  • Much will depend on how fast some "monastic" knowledge-preserving communities can form.

Of course if "an alien civilization" is behind this then everything will depend on their long-term aims.

Update: Some comments pointed out purely mechanical machinery won't be affected by any EMP imaginable.

This is, of course, true.

OTOH in our world we are heavily (and even more so with every year) relying in electronic controllers to do the work previously done by simple mechanical devices. Whoever thinks we can go back is severely misguided; today's electronic controllers do much more than control machinery, they compensate for imperfection.

When controllers were rudimentary (e.g.: spark coils in cars or mechanical teletypes) all mechanics was highest precision because it had to work flawlessly on the given input, nowadays the same things are built in cheap plastic because the "smart controller" can track uneven movement, take it into account and (usually) produce a better result than the previous high precision (and expensive!) counterparts.

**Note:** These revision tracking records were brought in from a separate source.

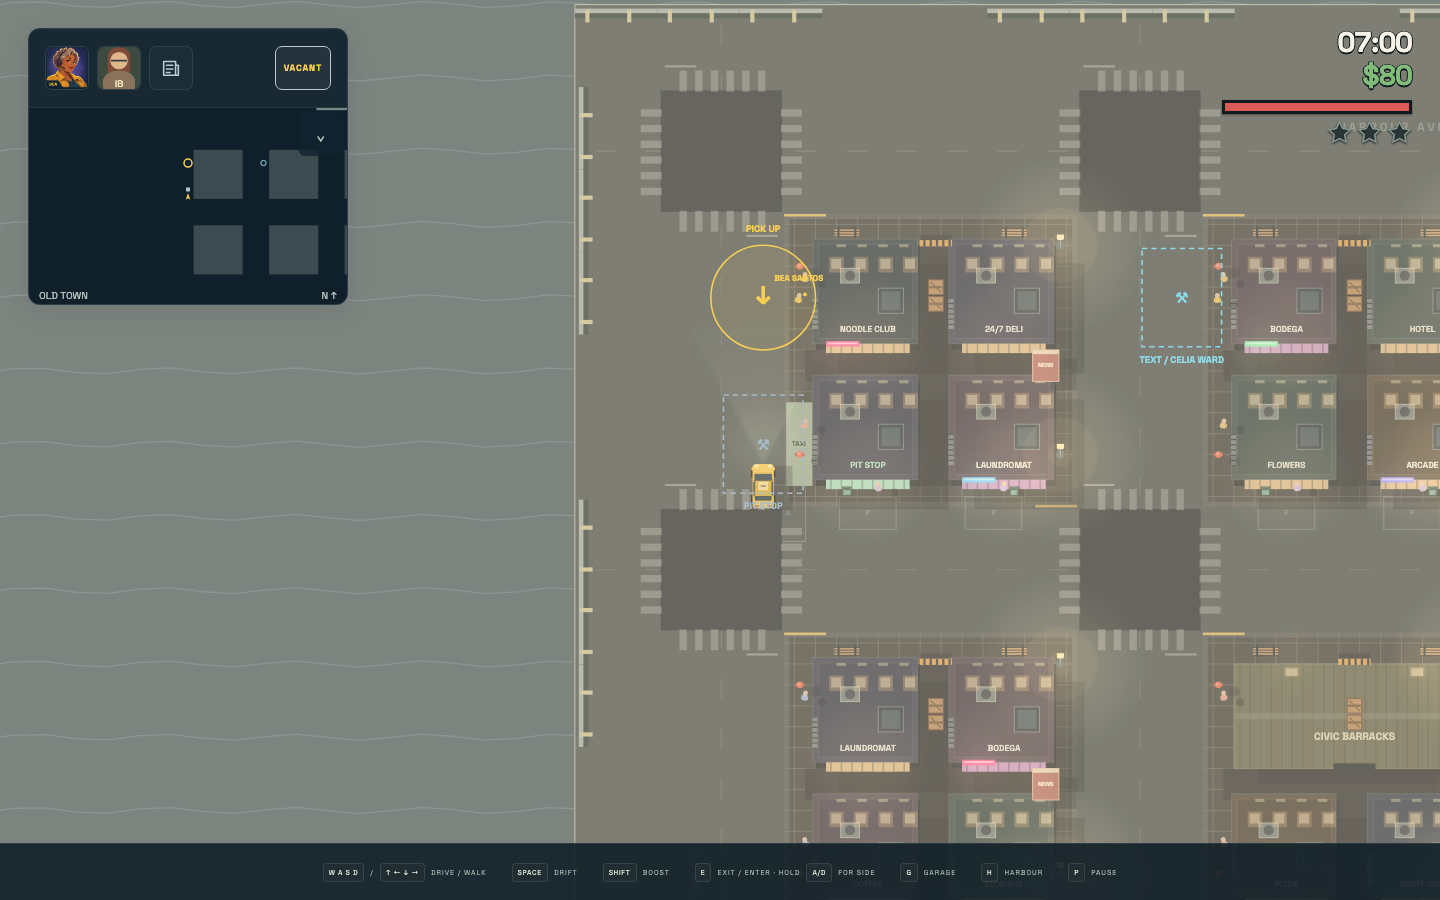
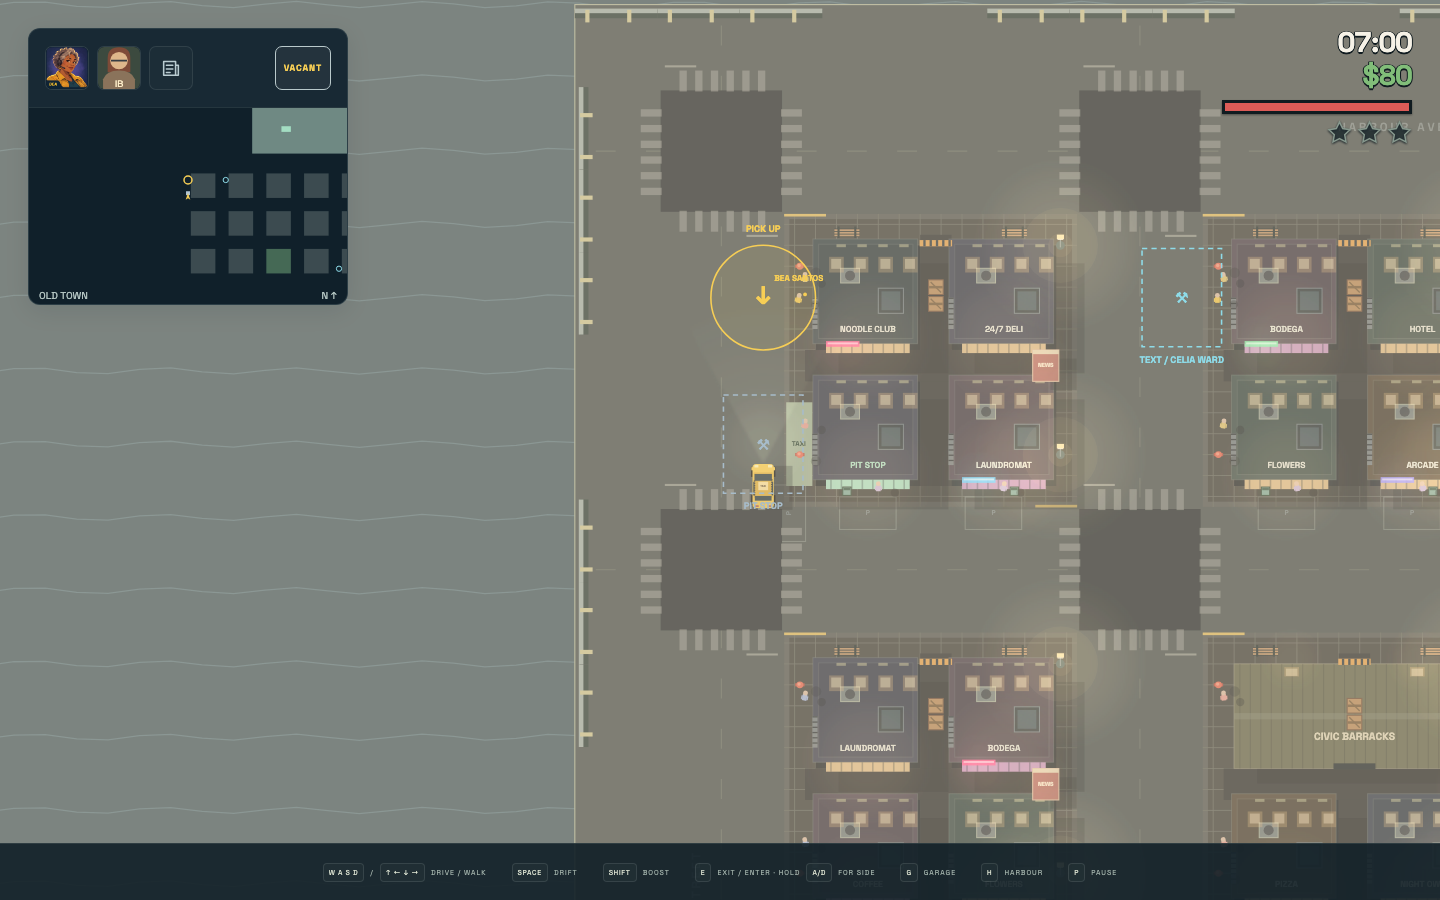
Keep minimap always visible and double its neighbourhood coverage

Changed region(s): [[0.125, 0.0933, 0.25, 0.3111]]

diff --git a/src/navigation-hud.ts b/src/navigation-hud.ts
@@ -20,7 +20,7 @@ export const navigationHudMarkup = `<aside class="navigation-hud panel" aria-lab
     </div>
     <button id="job-status" class="taxi-state" title="Clear fare guidance and browse dispatch">ENGAGED</button>
   </header>
-  <div class="navigation-chart"><div id="map-content"><canvas id="map" aria-label="Local minimap: yellow is your taxi, circles or edge arrows are destinations, blue squares are the garage or parked rides, red dots are police"></canvas></div><button id="map-toggle" class="map-toggle" aria-expanded="true" aria-controls="map-content" aria-label="Collapse navigation map"><span class="map-chevron" aria-hidden="true">⌄</span></button></div>
+  <div class="navigation-chart"><canvas id="map" aria-label="Local minimap: yellow is your taxi, circles or edge arrows are destinations, blue squares are the garage or parked rides, red dots are police"></canvas></div>
 </aside>`;
 
 /** View-only state: dispatch, physics, pickups and the saved game remain authoritative. */
@@ -73,12 +73,6 @@ export function bindNavigationHud(root: HTMLElement, currentGame: () => Game, ac
   });
   get('texts').addEventListener('click', actions.texts);
   get('newsroom').addEventListener('click', () => { currentGame().navigateNewsroom(); refresh(); actions.focus(); });
-  get('map-toggle').addEventListener('click', () => {
-    const collapsed = !get('map-content').hidden;
-    get('map-content').hidden = collapsed; panel.classList.toggle('collapsed', collapsed);
-    get('map-toggle').setAttribute('aria-expanded', String(!collapsed));
-    get('map-toggle').setAttribute('aria-label', collapsed ? 'Expand navigation map' : 'Collapse navigation map');
-  });
   let dispatcher = '';
   function refresh() {
     const g = currentGame(), state = navigationHudState(g, view().routed);

diff --git a/src/navigation-hud.test.ts b/src/navigation-hud.test.ts
@@ -7,18 +7,17 @@ describe('consolidated navigation HUD', () => {
     expect(navigationHudMarkup.match(/id="map"/g)).toHaveLength(1);
     expect(navigationHudMarkup).not.toContain('class="player-hud"');
     expect(navigationHudMarkup).not.toMatch(/https?:|<image|target|lightning/i);
-    for (const id of ['dispatch', 'texts', 'newsroom', 'job-status', 'mission-title', 'distance', 'map-toggle']) expect(navigationHudMarkup).toContain(`id="${id}"`);
+    for (const id of ['dispatch', 'texts', 'newsroom', 'job-status', 'mission-title', 'distance']) expect(navigationHudMarkup).toContain(`id="${id}"`);
   });
 
   it('ends at the minimap without instructions, readouts or service buttons below it', () => {
-    expect(navigationHudMarkup).toMatch(/<\/button><\/div>\s*<\/aside>$/);
+    expect(navigationHudMarkup).toMatch(/<\/canvas><\/div>\s*<\/aside>$/);
     for (const id of ['mission-description', 'job-progress', 'fare', 'fast-tip', 'comfort', 'notebook', 'photo', 'garage', 'harbour', 'boost-meter', 'speed']) expect(navigationHudMarkup).not.toContain(`id="${id}"`);
   });
 
-  it('keeps an accessible collapse chevron without a live or pursuit label', () => {
-    expect(navigationHudMarkup).not.toMatch(/map-status|LIVE|PURSUIT/);
-    expect(navigationHudMarkup).toContain('aria-label="Collapse navigation map"');
-    expect(navigationHudMarkup).toContain('class="map-chevron"');
+  it('keeps an accessible map without a status label or collapse button', () => {
+    expect(navigationHudMarkup).not.toMatch(/map-status|LIVE|PURSUIT|map-toggle|map-chevron|aria-expanded/);
+    expect(navigationHudMarkup).toContain('aria-label="Local minimap:');
   });
 
   it('distinguishes engaged, on-board and vacant without mutating the fare', () => {

diff --git a/src/radar.test.ts b/src/radar.test.ts
@@ -9,14 +9,21 @@ describe('local radar navigation', () => {
         const view = radarView(actor, width, height);
         expect(actor.x * view.scale + view.offset.x).toBeCloseTo(width / 2);
         expect(actor.y * view.scale + view.offset.y).toBeCloseTo(height / 2);
-        expect(view.scale * 160).toBeCloseTo(width - 16);
+        expect(view.scale * 320).toBeCloseTo(width - 16);
       }
     }
   });
   it('leaves nearby destinations in their actual positions', () => {
     const view = radarView(vec(4, 25), 176, 126);
-    expect(radarMarker(vec(14, 38), view, 176, 126)).toEqual({ position: vec(98, 76), angle: Math.atan2(13, 10), offscreen: false });
+    expect(radarMarker(vec(14, 38), view, 176, 126)).toEqual({ position: vec(93, 69.5), angle: Math.atan2(13, 10), offscreen: false });
     expect(radarMarker(vec(4, 25), view, 176, 126).offscreen).toBe(false);
+  });
+  it('shows destinations 100 m away inside the wider desktop and touch view', () => {
+    for (const [width, height] of [[320, 178], [204, 116], [240, 67], [176, 126], [114, 90]]) {
+      const actor = vec(4, 25), view = radarView(actor, width, height);
+      expect(radarMarker(vec(actor.x + 100, actor.y), view, width, height).offscreen).toBe(false);
+      expect(radarMarker(vec(actor.x - 100, actor.y), view, width, height).offscreen).toBe(false);
+    }
   });
   it('keeps distant destinations visible and preserves bearing in every direction', () => {
     for (const [width, height] of [[176, 126], [114, 90]]) {

diff --git a/src/navigation-hud.css b/src/navigation-hud.css
@@ -19,8 +19,6 @@
 .navigation-hud button:disabled:not(.taxi-state){opacity:.35}
 .navigation-chart{position:relative;border-top:1px solid var(--border);background:#0b1b2490}
 .navigation-hud #map{display:block;width:100%;height:196px;margin:0;padding:0}
-.navigation-hud .map-toggle{position:absolute;top:4px;right:4px;width:auto;min-width:44px;min-height:44px;justify-content:center;padding:0 8px;border-radius:6px;background:#10222dcc;letter-spacing:.6px}
-.navigation-hud.collapsed .navigation-chart{height:44px}
 /* Preserve the existing right-hand personal status and conversation layout. */
 .toast{max-width:calc(100% - 440px)}
 @media(max-width:700px), (max-width:1000px) and (max-height:500px), (pointer:coarse) and (max-width:1200px){

diff --git a/src/main.ts b/src/main.ts
@@ -172,7 +172,7 @@ window.addEventListener('keydown', e => {
   if (e.code === 'Space' && (game.mode === 'wasted' || game.mode === 'arrested') && !target?.closest('input, select, textarea')) {
     e.preventDefault(); if (!e.repeat) $('recover').click(); return;
   }
-  // Preserve native keyboard activation for HUD buttons, including radar toggle.
+  // Preserve native keyboard activation for HUD buttons.
   if (target?.closest('button') && (e.code === 'Space' || e.code === 'Enter')) return;
   if (e.code !== 'Tab' && target?.closest('input, select, textarea')) return;
   if (['ArrowUp', 'ArrowDown', 'ArrowLeft', 'ArrowRight', 'Space', 'Tab'].includes(e.code) && e.code !== 'Tab') e.preventDefault();

diff --git a/src/renderer.ts b/src/renderer.ts
@@ -734,7 +734,7 @@ export class Renderer {
     const { BEACH_OUTLINE, PROMENADE, BEACH_HOTELS } = this.game.map.beach;
     const { roadPath } = this.game.world.navigation;
     const width = this.map.clientWidth, height = this.map.clientHeight;
-    if (!width || !height) return; // Collapsed radar needs no drawing work.
+    if (!width || !height) return; // Hidden or unmounted radar needs no drawing work.
     const pixelsW = Math.round(width * this.dpr), pixelsH = Math.round(height * this.dpr);
     if (this.map.width !== pixelsW || this.map.height !== pixelsH) { this.map.width = pixelsW; this.map.height = pixelsH; }
     const c = this.mapCtx, g = this.game, chartHeight = height - 18;

diff --git a/src/radar.ts b/src/radar.ts
@@ -1,8 +1,8 @@
 import { vec, type Vec } from './physics';
 
-// A fixed 160 m neighbourhood stays legible as the map is made smaller.
+// A fixed 320 m neighbourhood gives wider context at desktop and touch sizes.
 export function radarView(actor: Vec, width: number, height: number) {
-  const scale = (width - 16) / 160;
+  const scale = (width - 16) / 320;
   const center = vec(width / 2, height / 2);
   return { scale, center, offset: vec(center.x - actor.x * scale, center.y - actor.y * scale) };
 }

diff --git a/HOW_TO.md b/HOW_TO.md
@@ -65,8 +65,8 @@ After an ordinary delivery, **VACANT** shows dispatch, booking and newsroom
 shortcuts. Tap **ENGAGED** before pickup to hide fare guidance and browse these
 shortcuts; tap the dispatcher portrait or **VACANT** to route the next fare.
 Bookings opens your texts; the newspaper routes to the newsroom. Hiding guidance
-does not cancel a booking or prevent a physical pickup. The map chevron collapses
-only the map, leaving the header visible.
+does not cancel a booking or prevent a physical pickup. The minimap shows a wider
+320 m neighbourhood and stays visible, without a status label or collapse button.
 
 - **Eastern bridges and highlands:** take the northern crossing to Pine Woods or the southern crossing to Eagle Highlands. Curved roads connect Pine Junction, Fern Hollow, Highland Lodge, and Eagle Lookout. F2 → **Eastern bridges / highlands** starts at Pine Bridge with a delivery to Eagle Lookout. See [screenshots and map notes](docs/eastern-highlands.md).
 - **Woodland villas and Fairway Country Club:** explore the southern loop through Millionaires Row, Woodland Estates, and Cedar Woods, with private villa drives and a golf club. F2 → **Woodland villas / golf club** starts in Woodland Estates with a passenger for Fairway Club. See the [map overview](docs/woodland-estates.md).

Trying to run a modern car engine without electronic control is a difficult exercise, very likely to result in a useless pile of busted junk.

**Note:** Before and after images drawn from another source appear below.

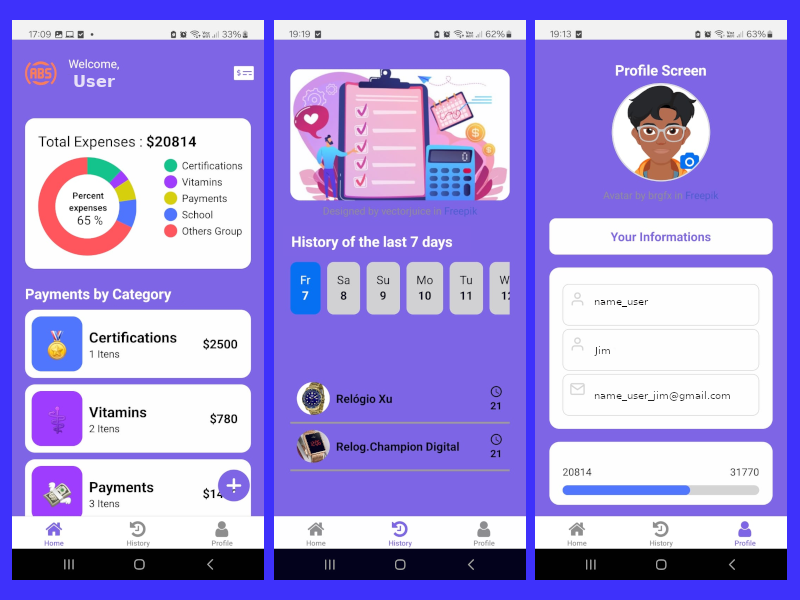
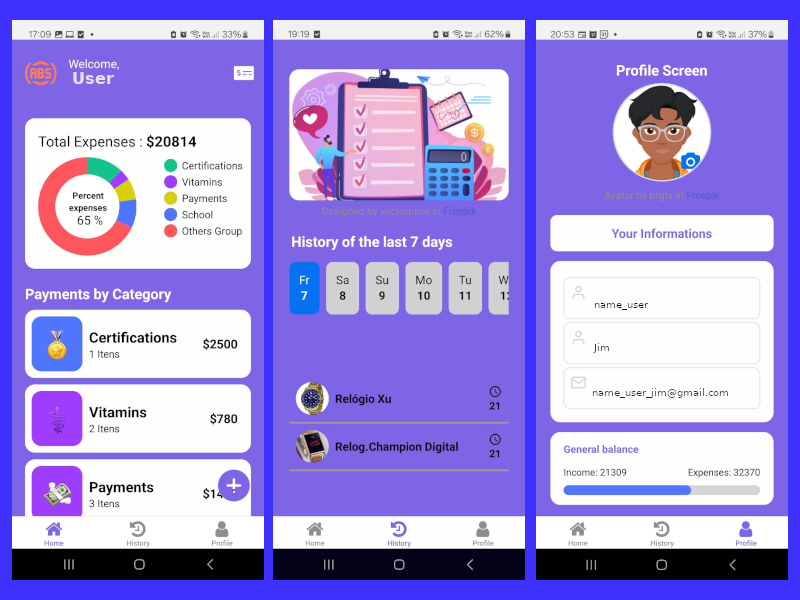
feat(react-native): v00.32.000 - update README.md

diff --git a/app/(tabs)/profile.jsx b/app/(tabs)/profile.jsx
@@ -161,9 +161,10 @@ export default function Profile() {
 
           </View>
           <View style={styles.profilSummary}>
+            <Text style={styles.txttitlebalance}>General balance</Text>
             <View style={styles.txttotal}>
-              <Text style={styles.txtfontvalues}>{totalGastExpectedContext}</Text>
-              <Text style={styles.txtfontvalues}>{totalGastReservedContext}</Text>
+              <Text style={styles.txtfontvalues}>Income: {totalGastExpectedContext}</Text>
+              <Text style={styles.txtfontvalues}>Expenses: {totalGastReservedContext}</Text>
             </View>
             <View style={styles.progressbarmaincontainer}>
               <View style={[ styles.progressbainnercontainer, { 
@@ -326,7 +327,7 @@ const styles = StyleSheet.create({
     position: 'relative',
     justifyContent: 'center',
     padding: 20,
-    marginTop: 20,
+    marginTop: 15,
     borderRadius: 15,
     marginBottom: 10,
   },
@@ -339,15 +340,27 @@ const styles = StyleSheet.create({
     paddingRight:20,
     paddingTop:5,
     paddingBottom: 15,
+    marginTop: 5,
+    marginBottom: 10,
     borderRadius: 15,
-    marginTop: 10,
+  },
+  txtfontvalues:{
+    fontSize: 13,
+    //color: Colors.WHITE,
+    // fontWeight: 'bold',
+  },
+  txttitlebalance:{
+    fontSize: 14,
+    color: Colors.PRIMARY,
+    fontWeight: 'bold',
+    paddingTop: 10,
   },
   buttonfooter: {
     display: 'flex',
     height: 55,
     borderRadius: 10,
     backgroundColor: Colors.WHITE,
-    marginTop: 25,
+    marginTop: 20,
   },
   buttonText: {
     alignSelf: 'center',
@@ -389,6 +402,6 @@ const styles = StyleSheet.create({
       display: 'flex', 
       flexDirection: 'row', 
       justifyContent: 'space-between',
-      marginTop: 30,
+      marginTop: 15,
     },
 });

diff --git a/app/login/index.jsx b/app/login/index.jsx
@@ -32,7 +32,7 @@ export default function LoginScreen() {
 
   return (
     <View style={{ display: 'flex', alignItems: 'center' }}>
-      <Text style={styles.loginScreen}>Tela de Login</Text>
+      <Text style={styles.loginScreen}>Login Screen</Text>
       <Image source={require('../../assets/images/loginbg.png')} style={styles.loginBg} />
       <View style={styles.viewIntern}>
         <Text style={styles.txtPersPlan}>Personal Budger Planner</Text>

diff --git a/README.md b/README.md
@@ -1,18 +1,7 @@
-- Verificar tecnologias
-
-- Fazer resumo geral: App que serve para: Controle suas contas
-
-- Fazer backups
-
-- Remover anotações
-
-- Enviar para o GitHub
+<h1>Budget-planner-tracker-app</h1>
 
 
-<h1>Titulo Provisório: Input field: Budge </h1>
-
-
-Description: An Account Control Android app, Full Stack using React Native, JS, Auth Kinde and external Supabase
+Description: App written in React Native to control expenses
 
 ---------------------------------------------------------------------------------------------------------
 
@@ -45,38 +34,43 @@ Description: An Account Control Android app, Full Stack using React Native, JS, 
 # Intro <a name = "Intro"></a>
 
 This project was developed:
-- used Node & Express
-- implemented tests in Thunder Cli.
+- implemented History Page com dados da semana em flatlist
+- Implemented the Profile Page with expense summary; user's social login data; and an image or photograph.
+- use image from freepik
 
-This project was previously developed by 'TubeGuruji', found on youtube with the title """React Native Full Stack App | React Native Budget Planner App | | Expo, Supabase, Kinde"""
+These were the differences, in relation to the original project found on Youtube with the title """React Native Full Stack App | React Native Budget Planner App | | Expo, Supabase, Kinde"""
 
 
 &nbsp;
 # Feature <a name = "Feature"></a>
-- POST GET PUT & DELETE
-- The data is storaged in SQlite local Database
+- POST GET PUT & DELETE in PostgreeSQl using Supabase
+- The data is storaged in DaaS (DataBase as a Service)
 
 
 
 &nbsp;
 # Technologies <a name = "Technologies"></a>
-- Used React Native & JavaScript
-- Supabase DB
-- Social Authentication with Kinde (mail or gmail)
+- JavaScript Full Stack
+- React Native
+- Supabase, Backend-as-a-Service (BaaS) that hosts PostgreSQL database
+- Social Authentication using Kinde (robust and scalable authentication)
+- Expo 52, framework to development mobile cross-platform.
+- ImagePicker lib
+- Context API, manages the global state of the app, passing data directly to the target component.
+
 
 
 ## Built With 
-![React](https://img.shields.io/badge/react-%2320232a.svg?style=for-the-badge&logo=react&logoColor=%2361DAFB)
-![react-hook](https://img.shields.io/badge/hooks-%2320232a.svg?style=for-the-badge&logo=react&logoColor=%2361DAFB)
-![Node.js](https://img.shields.io/badge/Node.js-43853D?style=for-the-badge&logo=node.js&logoColor=white)
-![HTML5](https://img.shields.io/badge/html5-%23E34F26.svg?style=for-the-badge&logo=html5&logoColor=white)
+![ReactNative](https://img.shields.io/badge/ReactNative-222222?style=for-the-badge&logo=React&logoColor=%2361DAFB)
 ![JavaScript](https://img.shields.io/badge/javascript-%23323330.svg?style=for-the-badge&logo=javascript&logoColor=%23F7DF1E)
-![CSS3](https://img.shields.io/badge/css3-%231572B6.svg?style=for-the-badge&logo=css3&logoColor=white)
+![Node.js](https://img.shields.io/badge/Node.js-43853D?style=for-the-badge&logo=node.js&logoColor=white)
 ![Supabase](https://shields.io/badge/supabase-black?logo=supabase&style=for-the-badge)
+![HTML5](https://img.shields.io/badge/html5-%23E34F26.svg?style=for-the-badge&logo=html5&logoColor=white)
+![CSS3](https://img.shields.io/badge/css3-%231572B6.svg?style=for-the-badge&logo=css3&logoColor=white)
 
 
-<!-- Consult technologies using the https://blog.escolaninjawp.com.br/qual-tecnologia-um-site-foi-feito/ website -->
 
+<!-- Consult technologies using the https://blog.escolaninjawp.com.br/qual-tecnologia-um-site-foi-feito/ website
 
 <!-- Look for Badges shields in 
        https://dev.to/envoy_/150-badges-for-github-pnk
@@ -85,7 +79,6 @@ This project was previously developed by 'TubeGuruji', found on youtube with the
 -->
 
  
-
 &nbsp;
 # How-To-Use <a name = "How-To-Use"></a>
 
@@ -143,45 +136,3 @@ To clone and run this application, you'll need Git, Node.js v20.03 or higher + n
 
 - Github: [@Almir-git-hub](https://github.com/Almir-git-unifc)
 
-
-
-
-
---------------------------------------------------------------------------------------
-
-About
-App budge control using react, expo-router and Supabase
-
-
-used
-- exporouter    used to navigation
-- data in Context (createContext, useContext)
-
-
-Installed 
-- npm install --global expo-cli  ou  npm install @expo/cli@latest
-- npm i @kinde-oss/react-native-sdk-0-7x - -save
-- npm install expo-crypto
-- npm install expo-auth-session
-- npm install @supabase/supabase-js
-- npm install react-native-svg  (for graphic pie)
-- npm install react-native-pie-chart (for graphic pie)
-- npx expo install expo-font (for install fonts)
-- npx expo isntall expo-image-picker (for manipulate camera and gallery)
-
-
-
-- npx expo install @react-native-async-storage/async-storage   
- (ainda não sabemos se será usado - we will study whether it will be used)
-
-
-development tools:
-- ES7 + React
-
-
-Error
-Erro (0 , _expoModulesCore.uuidv4) instale -core@next ou install --fix
-npm i expo-modules-core@next   ou   npx expo install --fix
-
-
-Icons: FontAwesome, MaterialCommunityIcons, Feather de  expo/vector-icons/FontAwesome (consult icons.expo.fyi/index)

diff --git a/version.md b/version.md
@@ -27,6 +27,9 @@ v00.25.000 - created a group of categories above 4 in Donutchart
 v00.26.000 - implemented delete item button and open url
 v00.27.000 - implemented History Page with parts 1 and 2
 v00.28.000 - implemented History Screen
+v00.29.000 - implemented BackHandler button
+v00.30.000 - fix BackHandler button code
+v00.31.000 - update Profile Screen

Even the Army is (at least partially) abiding to this trend and relying more and more on "tactical coverage" impossible to get without electronics (e.g.: some tanks have no windows and rely on cameras to "see" outside).

$\endgroup$
  • $\begingroup$ what about water filtration? $\endgroup$ – NL628 Dec 16 '17 at 22:42
  • 1
    $\begingroup$ @NL628: It depends on on what exactly you mean. Ceramic filters used to make drinkable bacteria infected water (like those used in many back-country regions) will, of course, continue to work, even if ability to make new ones may be gone. Also more "state of the art" filters, (e.g.: reverse osmosis filters used to desalinize sea water) will work, but rather complex machinery needed to set pressure differential and control the system may not work anymore. I'll update the Answer to reflect a bit of further thinking sparked from this comment. $\endgroup$ – ZioByte Dec 17 '17 at 0:30
  • $\begingroup$ Oh, okay thank you so much! I understand now. $\endgroup$ – NL628 Dec 17 '17 at 3:20

Not the answer you're looking for? Browse other questions tagged or ask your own question.